A filmmaker needs to do some cursory research about the armed forces' operations before making a film about them. We know many filmmakers plug in the army as a shield to avoid criticism of their movies, but the armed forces are busy shielding the nation from more important things, and it's disrespectful to use them to deflect the, mostly warranted, criticism of these movies.
In the pathetic attempt at entertainment that Jawaan is, we are introduced to two children with two differing worldviews. One is good boy Jai (Sai Dharam Tej) who'll do anything for his country, and the other is bad boy Keshav (Prasanna) who'll do anything for money. Stick to these character descriptions with all your might as this is as much character development as either of them is afforded.
After an altercation involving 7th-grade exam papers, the two boys are separated. As time goes by, Jai grows up, joins the RSS (blatant political shilling), and aspires to be a scientist at the DRDO. Keshav, however, grows up to become a terrorist. And when he is tasked with procuring the DRDO's newest weapon, Octopus, for malicious purposes, the only one with the capability to stop him is Jai (yes, not even the entire Indian Army). And in one hare-brained sequence after the other, the movie throws out contrived lines and hackneyed scenes which seem to be ripped straight out of the '80s. But under this veil of terrible filmmaking are some truly troubling ideas and ideals.
When a film says that an untrained man interviewing to be a scientist is a better line of defense against a terrorist than the nation's highly trained police, intelligence and armed forces, it is callous storytelling that makes thousands of soldiers and police officers look like schmucks. And that is but the start of the issues plaguing this atrocious movie. Jawaan is what you get when you take the already atretched Dhruva
and add even more BS to it till the story caves in on itself unable to sustain the load. The movie is such a shameless rip-off of Dhruva that it actually has a scene of the latter playing in it.
My wit is not strong enough to cleverly elaborate on the other heinous bollocks this film has the audacity to put on screen, but here are a few attempts:
1. There are bad guys literally five steps away in different places from multiple members of the hero's family. In the time it takes them to cover one more step, our hero calls the cops and said cops make their way from their respective police stations to every member of his family, ultimately saving all of them.
2. At a juncture in the film, a tense scene begins, and suddenly a song happens out of nowhere, and the tense scene then continues as if nothing happened. I've never wanted to punch a movie in the face more.
3. The villain's evil lair starts at a clothing shop in a busy market and ends up in a gas cylinder company's go-down because all this film was missing was a poorly rendered CGI explosion.
The acting is unashamedly sub-par. Sai Dharam Tej's character has a one-track mind, and he doles out a one-expression performance. Mehreen Pirzada's Bhargavi adds nothing to the film except for 50 minutes of runtime, and the generally excellent Prasanna is trying hard to escape Aravind Swamy's shadow from Dhruva.

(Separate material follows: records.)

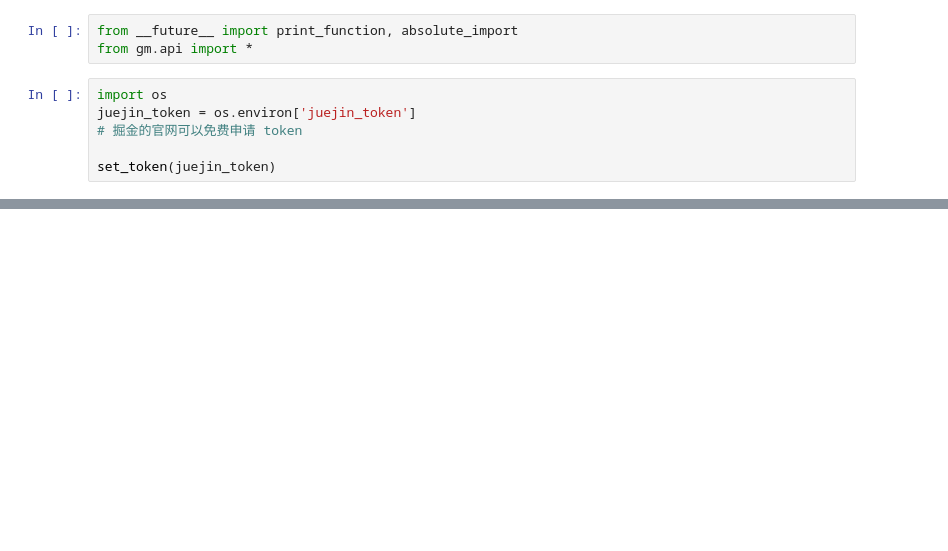
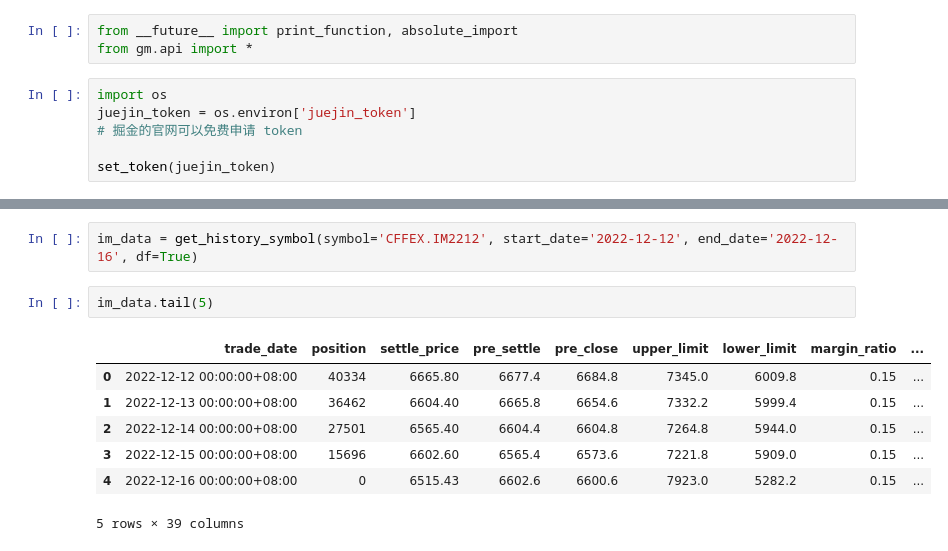
Before and after one commit to Rockyzsu/stock, a Jupyter notebook: juejin/fetch_data.ipynb, the cells around one changed output, grey strips where cells are left out. Saved outputs shown, nothing was run; the diff lists cells and outputs as text; blank space fills up the shorter version.

```diff
--- a/juejin/fetch_data.ipynb
+++ b/juejin/fetch_data.ipynb
@@ -25,0 +64,12 @@ history_data.tail(10)
+# %%
+im_data = get_history_symbol(symbol='CFFEX.IM2212', start_date='2022-12-12', end_date='2022-12-16', df=True)
+# %%
+im_data.tail(5)
+# %% [output]
+|  | trade_date | position | settle_price | pre_settle | pre_close | upper_limit | lower_limit | margin_ratio | ... |
+| 0 | 2022-12-12 00:00:00+08:00 | 40334 | 6665.80 | 6677.4 | 6684.8 | 7345.0 | 6009.8 | 0.15 | ... |
+| 1 | 2022-12-13 00:00:00+08:00 | 36462 | 6604.40 | 6665.8 | 6654.6 | 7332.2 | 5999.4 | 0.15 | ... |
+| 2 | 2022-12-14 00:00:00+08:00 | 27501 | 6565.40 | 6604.4 | 6604.8 | 7264.8 | 5944.0 | 0.15 | ... |
+| 3 | 2022-12-15 00:00:00+08:00 | 15696 | 6602.60 | 6565.4 | 6573.6 | 7221.8 | 5909.0 | 0.15 | ... |
+| 4 | 2022-12-16 00:00:00+08:00 | 0 | 6515.43 | 6602.6 | 6600.6 | 7923.0 | 5282.2 | 0.15 | ... |
+5 rows × 39 columns
```
Also changed, not shown: parts of 6 cells of this notebook, 3 other files.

All these issues compound your frustration to such a high degree that you find yourself unable to enjoy the movie's one good song or a handful of interestingly shot scenes. The film does have some compelling music attached to Keshav, and gives its lead pair a hummable romantic track. While these aspects are quite likable, they are wedged in between unimaginatively-shot scenes which dulls their effect. The director's creativity begins and ends with low-angle and slow-mo shots. He seems to have forgotten that film is a visual medium.

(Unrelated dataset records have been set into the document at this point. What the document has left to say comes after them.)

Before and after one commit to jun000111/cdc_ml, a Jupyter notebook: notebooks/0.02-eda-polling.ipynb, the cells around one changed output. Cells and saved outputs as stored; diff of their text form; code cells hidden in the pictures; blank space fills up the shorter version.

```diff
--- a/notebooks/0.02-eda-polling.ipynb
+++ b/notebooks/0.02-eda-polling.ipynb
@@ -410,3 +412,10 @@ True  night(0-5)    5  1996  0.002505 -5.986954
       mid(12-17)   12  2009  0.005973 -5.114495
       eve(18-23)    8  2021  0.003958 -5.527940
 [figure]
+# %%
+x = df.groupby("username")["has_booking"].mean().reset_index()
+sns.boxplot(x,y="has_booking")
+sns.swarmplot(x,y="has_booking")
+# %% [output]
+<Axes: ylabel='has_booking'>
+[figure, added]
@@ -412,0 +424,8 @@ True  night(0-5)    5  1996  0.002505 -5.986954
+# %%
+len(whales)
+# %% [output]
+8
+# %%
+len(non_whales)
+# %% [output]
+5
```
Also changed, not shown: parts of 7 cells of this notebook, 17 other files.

Apart from a blink-and-you'll-miss-it section of the second half that has some enjoyable interplay between Jai and Keshav, the movie has little to offer in terms of half-decent filmmaking. Note to filmmakers: If you can't make a good movie, then don't make a movie. You should consider that before you pick your cameras ever again.
P S: No, I did not miss the underhanded potshots at a certain religion. Overcompensating for them by having one frame of a guy holding a flag or a character with a certain name does not excuse your not-so-subtle jabs.